▶ [HOW TO COMPLETE THIS TASK]:
The listing that follows must be retyped in full, exactly.

---------------

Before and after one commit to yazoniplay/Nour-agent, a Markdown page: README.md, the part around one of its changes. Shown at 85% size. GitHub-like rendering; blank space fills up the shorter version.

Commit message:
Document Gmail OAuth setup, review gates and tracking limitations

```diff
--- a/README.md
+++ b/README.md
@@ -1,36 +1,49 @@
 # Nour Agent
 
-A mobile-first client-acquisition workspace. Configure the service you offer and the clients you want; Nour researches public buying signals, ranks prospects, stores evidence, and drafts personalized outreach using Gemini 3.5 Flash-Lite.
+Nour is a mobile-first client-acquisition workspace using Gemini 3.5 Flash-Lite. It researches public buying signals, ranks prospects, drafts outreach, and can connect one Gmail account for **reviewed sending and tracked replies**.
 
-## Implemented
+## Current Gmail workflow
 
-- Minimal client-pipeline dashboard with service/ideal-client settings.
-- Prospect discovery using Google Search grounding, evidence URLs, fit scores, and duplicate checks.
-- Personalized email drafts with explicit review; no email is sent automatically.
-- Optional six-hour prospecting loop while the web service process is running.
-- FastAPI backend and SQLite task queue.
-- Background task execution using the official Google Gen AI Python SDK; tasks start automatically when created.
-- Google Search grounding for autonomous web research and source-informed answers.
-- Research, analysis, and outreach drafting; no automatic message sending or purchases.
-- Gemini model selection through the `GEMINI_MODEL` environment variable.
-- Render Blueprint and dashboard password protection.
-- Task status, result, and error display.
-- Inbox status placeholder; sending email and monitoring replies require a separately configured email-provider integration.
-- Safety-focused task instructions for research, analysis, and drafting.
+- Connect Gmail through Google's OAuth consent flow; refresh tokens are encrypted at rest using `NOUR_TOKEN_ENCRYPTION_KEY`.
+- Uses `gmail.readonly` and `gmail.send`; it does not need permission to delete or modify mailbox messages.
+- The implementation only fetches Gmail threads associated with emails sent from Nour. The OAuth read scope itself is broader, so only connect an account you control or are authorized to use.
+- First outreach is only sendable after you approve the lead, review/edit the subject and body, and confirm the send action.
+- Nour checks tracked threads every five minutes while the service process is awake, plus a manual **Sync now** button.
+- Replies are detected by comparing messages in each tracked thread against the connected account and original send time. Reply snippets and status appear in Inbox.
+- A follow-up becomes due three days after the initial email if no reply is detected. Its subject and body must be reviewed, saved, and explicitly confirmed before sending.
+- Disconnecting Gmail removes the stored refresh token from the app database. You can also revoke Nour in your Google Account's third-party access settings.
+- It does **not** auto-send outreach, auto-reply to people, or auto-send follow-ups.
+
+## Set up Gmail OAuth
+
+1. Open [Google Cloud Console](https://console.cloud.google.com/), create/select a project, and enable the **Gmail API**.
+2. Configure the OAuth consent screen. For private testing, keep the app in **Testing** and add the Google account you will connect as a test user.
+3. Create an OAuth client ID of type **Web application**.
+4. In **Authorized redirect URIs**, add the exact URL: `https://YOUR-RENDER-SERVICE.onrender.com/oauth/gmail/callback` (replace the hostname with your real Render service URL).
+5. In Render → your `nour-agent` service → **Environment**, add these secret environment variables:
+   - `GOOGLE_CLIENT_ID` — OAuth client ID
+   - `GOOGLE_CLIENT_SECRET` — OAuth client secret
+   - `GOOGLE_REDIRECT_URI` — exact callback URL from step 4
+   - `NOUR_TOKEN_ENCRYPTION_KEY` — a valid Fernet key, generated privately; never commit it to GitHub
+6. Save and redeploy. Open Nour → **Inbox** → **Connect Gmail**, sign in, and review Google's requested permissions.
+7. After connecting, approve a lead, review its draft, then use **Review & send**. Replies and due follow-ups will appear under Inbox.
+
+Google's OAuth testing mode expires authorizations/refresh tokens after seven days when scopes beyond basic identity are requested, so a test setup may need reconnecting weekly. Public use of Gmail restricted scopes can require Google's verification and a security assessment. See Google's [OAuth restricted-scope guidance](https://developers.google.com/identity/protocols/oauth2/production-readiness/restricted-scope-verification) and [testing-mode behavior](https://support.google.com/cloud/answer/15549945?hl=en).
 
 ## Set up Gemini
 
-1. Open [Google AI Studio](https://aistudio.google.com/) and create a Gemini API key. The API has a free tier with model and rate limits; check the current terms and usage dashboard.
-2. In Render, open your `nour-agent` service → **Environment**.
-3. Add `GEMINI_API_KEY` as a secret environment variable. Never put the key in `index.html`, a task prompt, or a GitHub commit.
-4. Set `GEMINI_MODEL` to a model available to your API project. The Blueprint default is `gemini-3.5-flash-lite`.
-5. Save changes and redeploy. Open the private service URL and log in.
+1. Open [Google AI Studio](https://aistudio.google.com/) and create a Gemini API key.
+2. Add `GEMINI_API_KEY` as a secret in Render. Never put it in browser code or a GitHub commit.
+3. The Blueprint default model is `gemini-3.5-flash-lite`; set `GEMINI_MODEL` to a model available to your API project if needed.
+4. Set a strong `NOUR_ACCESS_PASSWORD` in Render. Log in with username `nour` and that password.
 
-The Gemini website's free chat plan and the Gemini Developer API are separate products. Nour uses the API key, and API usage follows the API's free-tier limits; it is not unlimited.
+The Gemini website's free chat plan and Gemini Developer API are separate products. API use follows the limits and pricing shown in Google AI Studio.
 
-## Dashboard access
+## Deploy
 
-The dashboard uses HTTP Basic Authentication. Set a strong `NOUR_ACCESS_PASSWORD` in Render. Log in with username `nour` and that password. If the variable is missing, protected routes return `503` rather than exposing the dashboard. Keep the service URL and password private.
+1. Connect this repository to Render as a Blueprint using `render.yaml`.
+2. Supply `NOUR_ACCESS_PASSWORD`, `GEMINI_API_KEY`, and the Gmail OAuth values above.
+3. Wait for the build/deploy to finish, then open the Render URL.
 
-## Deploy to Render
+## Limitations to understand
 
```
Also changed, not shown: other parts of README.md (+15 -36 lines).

---------------

▶ [WRITTEN RESPONSE]:
Before and after one commit to yazoniplay/Nour-agent, a Markdown page: README.md, the part around one of its changes. Shown at 85% size. GitHub-like rendering; blank space fills up the shorter version.

Commit message:
Document Gmail OAuth setup, review gates and tracking limitations

```diff
--- a/README.md
+++ b/README.md
@@ -1,36 +1,49 @@
 # Nour Agent
 
-A mobile-first client-acquisition workspace. Configure the service you offer and the clients you want; Nour researches public buying signals, ranks prospects, stores evidence, and drafts personalized outreach using Gemini 3.5 Flash-Lite.
+Nour is a mobile-first client-acquisition workspace using Gemini 3.5 Flash-Lite. It researches public buying signals, ranks prospects, drafts outreach, and can connect one Gmail account for **reviewed sending and tracked replies**.
 
-## Implemented
+## Current Gmail workflow
 
-- Minimal client-pipeline dashboard with service/ideal-client settings.
-- Prospect discovery using Google Search grounding, evidence URLs, fit scores, and duplicate checks.
-- Personalized email drafts with explicit review; no email is sent automatically.
-- Optional six-hour prospecting loop while the web service process is running.
-- FastAPI backend and SQLite task queue.
-- Background task execution using the official Google Gen AI Python SDK; tasks start automatically when created.
-- Google Search grounding for autonomous web research and source-informed answers.
-- Research, analysis, and outreach drafting; no automatic message sending or purchases.
-- Gemini model selection through the `GEMINI_MODEL` environment variable.
-- Render Blueprint and dashboard password protection.
-- Task status, result, and error display.
-- Inbox status placeholder; sending email and monitoring replies require a separately configured email-provider integration.
-- Safety-focused task instructions for research, analysis, and drafting.
+- Connect Gmail through Google's OAuth consent flow; refresh tokens are encrypted at rest using `NOUR_TOKEN_ENCRYPTION_KEY`.
+- Uses `gmail.readonly` and `gmail.send`; it does not need permission to delete or modify mailbox messages.
+- The implementation only fetches Gmail threads associated with emails sent from Nour. The OAuth read scope itself is broader, so only connect an account you control or are authorized to use.
+- First outreach is only sendable after you approve the lead, review/edit the subject and body, and confirm the send action.
+- Nour checks tracked threads every five minutes while the service process is awake, plus a manual **Sync now** button.
+- Replies are detected by comparing messages in each tracked thread against the connected account and original send time. Reply snippets and status appear in Inbox.
+- A follow-up becomes due three days after the initial email if no reply is detected. Its subject and body must be reviewed, saved, and explicitly confirmed before sending.
+- Disconnecting Gmail removes the stored refresh token from the app database. You can also revoke Nour in your Google Account's third-party access settings.
+- It does **not** auto-send outreach, auto-reply to people, or auto-send follow-ups.
+
+## Set up Gmail OAuth
+
+1. Open [Google Cloud Console](https://console.cloud.google.com/), create/select a project, and enable the **Gmail API**.
+2. Configure the OAuth consent screen. For private testing, keep the app in **Testing** and add the Google account you will connect as a test user.
+3. Create an OAuth client ID of type **Web application**.
+4. In **Authorized redirect URIs**, add the exact URL: `https://YOUR-RENDER-SERVICE.onrender.com/oauth/gmail/callback` (replace the hostname with your real Render service URL).
+5. In Render → your `nour-agent` service → **Environment**, add these secret environment variables:
+   - `GOOGLE_CLIENT_ID` — OAuth client ID
+   - `GOOGLE_CLIENT_SECRET` — OAuth client secret
+   - `GOOGLE_REDIRECT_URI` — exact callback URL from step 4
+   - `NOUR_TOKEN_ENCRYPTION_KEY` — a valid Fernet key, generated privately; never commit it to GitHub
+6. Save and redeploy. Open Nour → **Inbox** → **Connect Gmail**, sign in, and review Google's requested permissions.
+7. After connecting, approve a lead, review its draft, then use **Review & send**. Replies and due follow-ups will appear under Inbox.
+
+Google's OAuth testing mode expires authorizations/refresh tokens after seven days when scopes beyond basic identity are requested, so a test setup may need reconnecting weekly. Public use of Gmail restricted scopes can require Google's verification and a security assessment. See Google's [OAuth restricted-scope guidance](https://developers.google.com/identity/protocols/oauth2/production-readiness/restricted-scope-verification) and [testing-mode behavior](https://support.google.com/cloud/answer/15549945?hl=en).
 
 ## Set up Gemini
 
-1. Open [Google AI Studio](https://aistudio.google.com/) and create a Gemini API key. The API has a free tier with model and rate limits; check the current terms and usage dashboard.
-2. In Render, open your `nour-agent` service → **Environment**.
-3. Add `GEMINI_API_KEY` as a secret environment variable. Never put the key in `index.html`, a task prompt, or a GitHub commit.
-4. Set `GEMINI_MODEL` to a model available to your API project. The Blueprint default is `gemini-3.5-flash-lite`.
-5. Save changes and redeploy. Open the private service URL and log in.
+1. Open [Google AI Studio](https://aistudio.google.com/) and create a Gemini API key.
+2. Add `GEMINI_API_KEY` as a secret in Render. Never put it in browser code or a GitHub commit.
+3. The Blueprint default model is `gemini-3.5-flash-lite`; set `GEMINI_MODEL` to a model available to your API project if needed.
+4. Set a strong `NOUR_ACCESS_PASSWORD` in Render. Log in with username `nour` and that password.
 
-The Gemini website's free chat plan and the Gemini Developer API are separate products. Nour uses the API key, and API usage follows the API's free-tier limits; it is not unlimited.
+The Gemini website's free chat plan and Gemini Developer API are separate products. API use follows the limits and pricing shown in Google AI Studio.
 
-## Dashboard access
+## Deploy
 
-The dashboard uses HTTP Basic Authentication. Set a strong `NOUR_ACCESS_PASSWORD` in Render. Log in with username `nour` and that password. If the variable is missing, protected routes return `503` rather than exposing the dashboard. Keep the service URL and password private.
+1. Connect this repository to Render as a Blueprint using `render.yaml`.
+2. Supply `NOUR_ACCESS_PASSWORD`, `GEMINI_API_KEY`, and the Gmail OAuth values above.
+3. Wait for the build/deploy to finish, then open the Render URL.
 
-## Deploy to Render
+## Limitations to understand
 
```
Also changed, not shown: other parts of README.md (+15 -36 lines).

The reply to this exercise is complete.